To emphasize the importance of protecting police officers, most states have laws that make the act of resisting an arrest a separate crime. In Florida, resisting arrest is separated into two different statutes: resisting arrest with violence and without violence.
Resisting Arrest With Violence vs. Without Violence Under Florida Laws
Florida laws distinguish between resisting arrest with violence and resisting arrest without violence. Resisting arrest with violence occurs when an individual knowingly and willfully obstructs, opposes, or resists an officer by threatening the officer with violence or being violent toward the officer.
As is apparent from the statute's title, Florida also makes it illegal to resist, oppose, or obstruct an officer without violence or the threat of violence. The statute concerning resisting arrest without violence does not include the words "knowingly and willfully," which is an important distinction. Another difference between these two statutes concerns the penalties upon conviction. Resisting arrest with violence is a felony, while resisting arrest without violence is a misdemeanor.
Florida Resisting Arrest Laws Overview
Below you will find key provisions of Florida's laws relating to resisting arrest.
- Resisting an officer with violence is a felony of the third degree.
- Resisting an officer without violence is a misdemeanor of the first degree.
Conviction of a felony can result in imprisonment and/or fines:
- Felony of the Third Degree: A term of imprisonment not exceeding 5 years, and/or up to $5,000 in fines.
- Misdemeanor of the First Degree: A term of imprisonment not exceeding 1 year, and/or up to $1,000 in fines.
|Under § 776.051, an individual is not justified to use force or threaten to use force to resist an arrest by a police officer if the he or she is acting in good faith and is known or reasonably appears to be a police officer. Thus, if the officer was not acting in good faith and he or she was not known/did not appear to be an officer, it may serve as a defense to a charge of resisting arrest.
Note: State laws are always subject to change through the passage of new legislation, rulings in the higher courts (including federal decisions), ballot initiatives, and other means. While we strive to provide the most current information available, please consult an attorney or conduct your own legal research to verify the state law(s) you are researching.
Florida Resisting Arrest Laws: Related Resources
You can learn more about laws related to this topic by clicking the links below:
Questions About Resisting Arrest in Florida? Ask a Lawyer

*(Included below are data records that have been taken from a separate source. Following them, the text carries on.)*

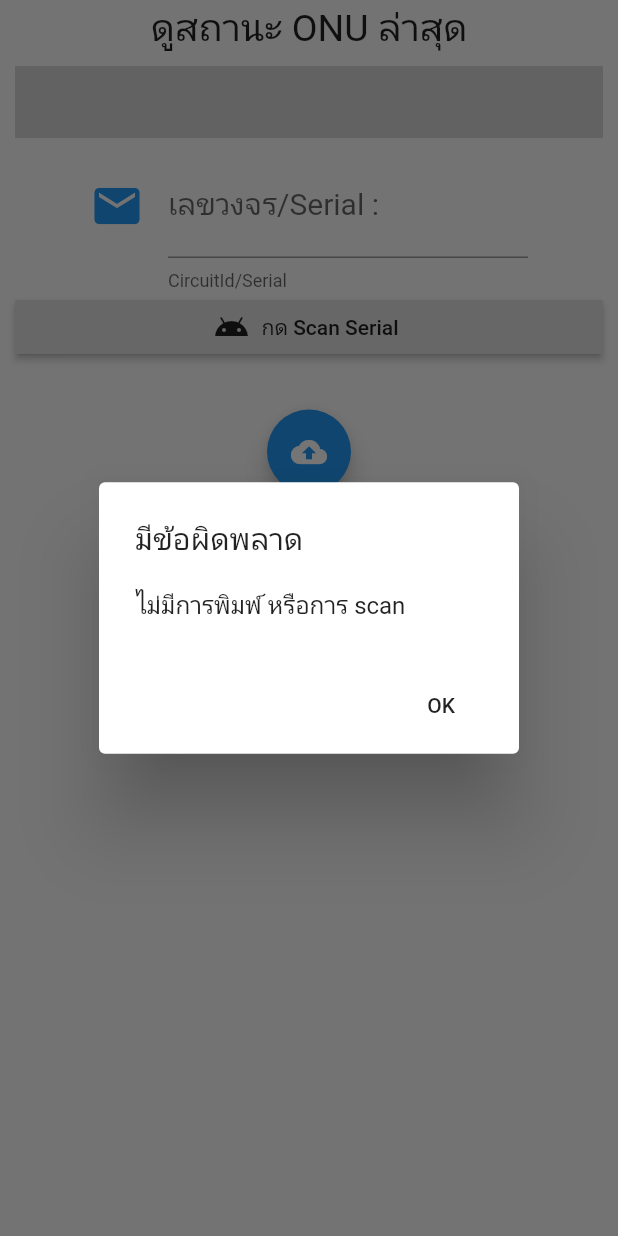
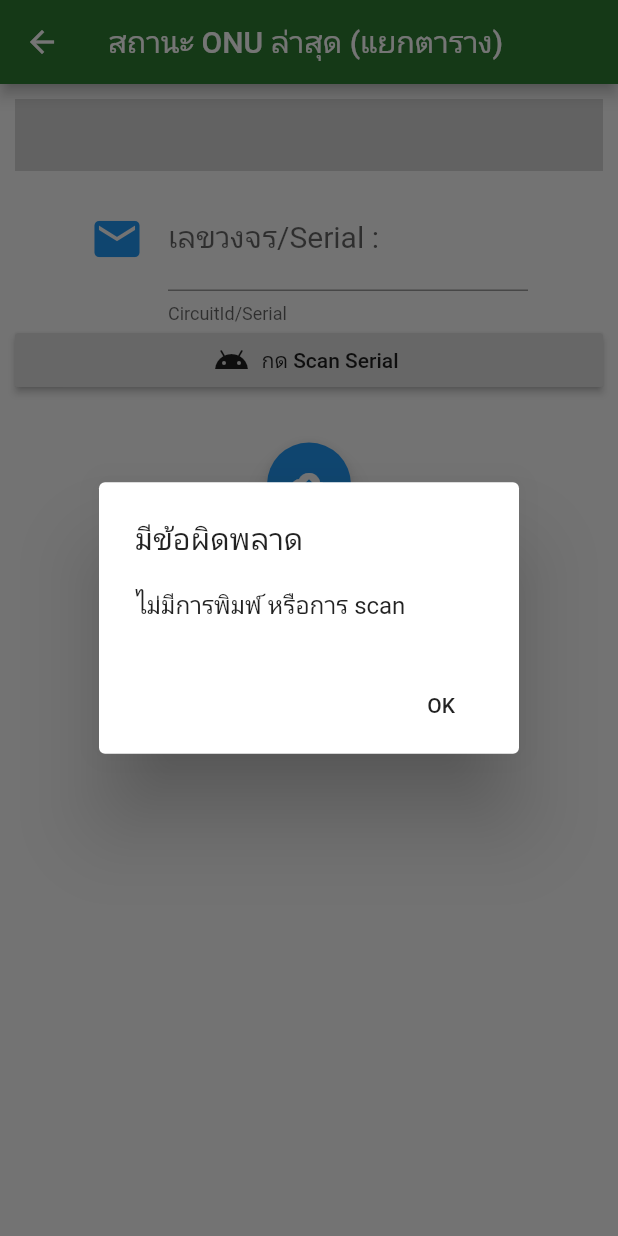
Before and after one commit to jakapun/onustorage, a Flutter app: the FindOne screen opened directly, after a tap on the "cloud upload" icon, on a phone screen of 412 x 824 dp. Run offline on Flutter 3.47's test engine with Material 2 defaults, Android fonts, the phone set to English and light mode, and no system bars; our stand-ins replace image_picker, location, shared_preferences; missing offline and left inert: barcode_scan, flutter_line_sdk, grouped_buttons; accounts and stored records are empty.

Commit message:
lastupdate 07102020_1

```diff
--- a/lib/src/screen/findone.dart
+++ b/lib/src/screen/findone.dart
@@ -63,8 +63,8 @@ class _FindOneState extends State<FindOne> {
     return Column(
       children: <Widget>[
         Text(
-          'ดูสถานะ ONU ล่าสุด',
-          style: TextStyle(fontSize: 25.0),
+          'ดูสถานะ ONU ล่าสุด (แยกตารางเก็บ)',
+          style: TextStyle(fontSize: 20.0),
         ),
         // Text('เก็บคืน ONU')
       ],
@@ -76,8 +76,8 @@ class _FindOneState extends State<FindOne> {
       width: 220.0,
       child: RadioButtonGroup(
           labels: [
-            "ONU(NEW)",
-            "ONU เก่าเก็บใช้ใหม่",
+            "ONU (NEW) => Device",
+            "ONU เก่าเก็บใช้ใหม่ => Onusec",
           ],
           disabled: [
             // "In Area"
@@ -204,7 +204,14 @@ class _FindOneState extends State<FindOne> {
 
   @override
   Widget build(BuildContext context) {
-    return Form(
+    return Scaffold(
+      resizeToAvoidBottomPadding: false,
+      appBar: AppBar(
+        backgroundColor: Colors.green[800],
+        title: Text('สถานะ ONU ล่าสุด (แยกตาราง)'),
+        // actions: <Widget>[uploadButton()],
+      ),
+      body: Form(
       key: formKey,
       child: ListView(
         padding: EdgeInsets.only(
@@ -213,7 +220,7 @@ class _FindOneState extends State<FindOne> {
           left: 10.0,
         ),
         children: <Widget>[
-          showhpage(),
+          // showhpage(),
           SizedBox(
             height: 10.0,
           ),
@@ -235,7 +242,7 @@ class _FindOneState extends State<FindOne> {
           uploadValueButton(),
         ],
       ),
-
+     )
     );
   }
 
```
Also changed, not shown: lib/src/screen/clean_onu.dart (+10 -3 lines), lib/src/screen/delwSerial.dart (+5 -5 lines), lib/src/screen/pickup_onu.dart (+10 -2 lines), lib/src/screen/reused_onu.dart (+10 -2 lines).
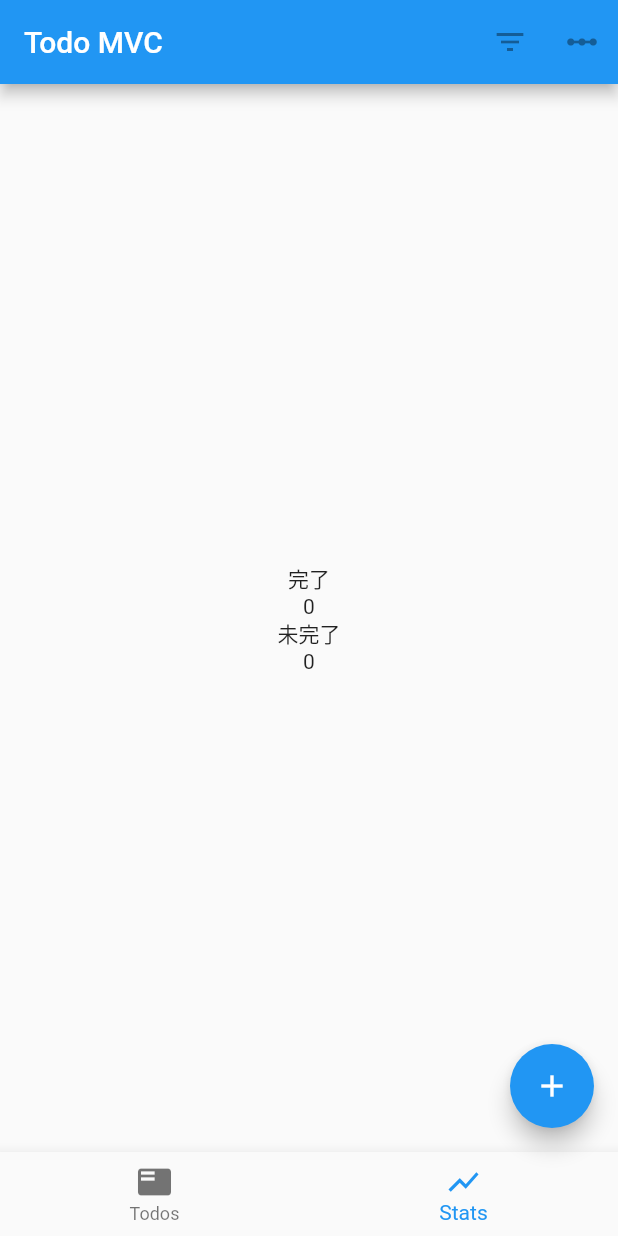
After one commit to Catatsu/todomvc_flutter, a Flutter app: the screen it shows after launch, item 2 of the bottom bar chosen, on a phone screen of 412 x 824 dp. The commit adds this screen. Run offline on Flutter 3.47's test engine with Material 2 defaults, Android fonts, the phone set to English and light mode, and no system bars.

Commit message:
20180424 1738

```diff
--- a/lib/main.dart
+++ b/lib/main.dart
@@ -2,6 +2,7 @@ import 'package:flutter/material.dart';
 import 'package:todomvc/addTodo.dart';
 import 'package:todomvc/data.dart';
 import 'package:todomvc/detail.dart';
+import 'package:todomvc/stats.dart';
 import 'package:todomvc/todoDataContainer.dart';
 
 //void main() => runApp(new MyApp());
@@ -137,20 +138,13 @@ class TabBarDemoState extends State<TabBarDemo> {
               child: new TickerMode(
                 enabled: index == 0,
                 child: new TodoListWidget(),
-//                  child: new Row(
-//                    children: <Widget>[
-//                      new Checkbox(value: false, onChanged: null),
-//                      new Text(
-//                          "aasfdadsfafdsafafdasfasdfasd"),
-//                    ],
-//                  ),
               ),
             ),
             new Offstage(
               offstage: index != 1,
               child: new TickerMode(
                 enabled: index == 1,
-                child: new StatsWidget(),
+                child: new StatsScreen(),
               ),
             ),
           ],
--- /dev/null
+++ b/lib/stats.dart
@@ -0,0 +1,28 @@
+import 'package:flutter/material.dart';
+import 'package:todomvc/todoDataContainer.dart';
+
+class StatsScreen extends StatefulWidget {
+  @override
+  _StatsScreenState createState() => new _StatsScreenState();
+}
+
+class _StatsScreenState extends State<StatsScreen> {
+  @override
+  Widget build(BuildContext context) {
+    TodoListContainerState container = TodoListContainer.of(context);
+
+    final String checkedNum = container.getCheckedNum().toString();
+    final String uncheckedNum = container.getUncheckedNum().toString();
+    return new Center(
+      child: Column(
+        mainAxisAlignment: MainAxisAlignment.center,
+        children: <Widget>[
+          new Text("完了"),
+          new Text(checkedNum),
+          new Text("未完了"),
+          new Text(uncheckedNum),
+        ],
+      ),
+    );
+  }
+}
--- a/lib/todoDataContainer.dart
+++ b/lib/todoDataContainer.dart
@@ -31,13 +31,13 @@ class TodoListContainerState extends State<TodoListContainer> {
     );
   }
 
-  int getTotoListLength() {
-    return _todoList.length;
-  }
+  int getTotoListLength() => _todoList.length;
 
-  Entry getEntry(int index) {
-    return _todoList[index];
-  }
+  int getCheckedNum() => _todoList.where((entry) => entry.isChecked).length;
+
+  int getUncheckedNum() => _todoList.where((entry) => !entry.isChecked).length;
+
+  Entry getEntry(int index) => _todoList[index];
 
   void addEntry(Entry newEntry) {
     setState(() {
@@ -48,6 +48,13 @@ class TodoListContainerState extends State<TodoListContainer> {
   void removeEntry(Entry entry) {
     setState(() {
       _todoList.remove(entry);
+    });
+  }
+
+  void updateEntry(Entry entry, String title, String desc) {
+    setState(() {
+      entry.title = title;
+      entry.description = desc;
     });
   }
 
```
Also changed, not shown: lib/editTodo.dart (+18 -8 lines).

If you're facing an arrest, it's important to understand your rights as well as the authority of the police under the law. Even if your arrest is unlawful, you could still face resisting arrest charges in Florida. If so, it would be in your best interest to contact an experienced criminal defense attorney in your area to discuss the facts of your case and the way forward.